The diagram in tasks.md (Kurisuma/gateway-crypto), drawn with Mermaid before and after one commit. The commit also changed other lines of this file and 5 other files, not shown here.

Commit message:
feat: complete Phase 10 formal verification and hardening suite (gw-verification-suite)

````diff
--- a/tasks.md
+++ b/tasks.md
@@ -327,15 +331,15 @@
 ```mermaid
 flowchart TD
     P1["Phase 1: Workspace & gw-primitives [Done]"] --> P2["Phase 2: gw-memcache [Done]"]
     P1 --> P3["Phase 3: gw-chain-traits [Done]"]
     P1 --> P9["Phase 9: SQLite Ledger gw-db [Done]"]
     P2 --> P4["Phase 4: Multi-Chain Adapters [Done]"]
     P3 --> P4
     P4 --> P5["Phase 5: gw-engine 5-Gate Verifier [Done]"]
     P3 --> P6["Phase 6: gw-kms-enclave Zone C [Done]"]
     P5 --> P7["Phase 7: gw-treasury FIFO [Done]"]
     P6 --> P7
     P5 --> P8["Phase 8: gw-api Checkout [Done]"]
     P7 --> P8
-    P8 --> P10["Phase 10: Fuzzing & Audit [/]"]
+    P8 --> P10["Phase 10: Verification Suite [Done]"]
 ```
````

★ ★ ★ ★ ★ ★ ★

ACTIVITY: From the records above, return each line where "Phase" occurs.

ANSWER TO THE PROBLEM:
feat: complete Phase 10 formal verification and hardening suite (gw-verification-suite)
     P1["Phase 1: Workspace & gw-primitives [Done]"] --> P2["Phase 2: gw-memcache [Done]"]
     P1 --> P3["Phase 3: gw-chain-traits [Done]"]
     P1 --> P9["Phase 9: SQLite Ledger gw-db [Done]"]
     P2 --> P4["Phase 4: Multi-Chain Adapters [Done]"]
     P4 --> P5["Phase 5: gw-engine 5-Gate Verifier [Done]"]
     P3 --> P6["Phase 6: gw-kms-enclave Zone C [Done]"]
     P5 --> P7["Phase 7: gw-treasury FIFO [Done]"]
     P5 --> P8["Phase 8: gw-api Checkout [Done]"]
-    P8 --> P10["Phase 10: Fuzzing & Audit [/]"]
+    P8 --> P10["Phase 10: Verification Suite [Done]"]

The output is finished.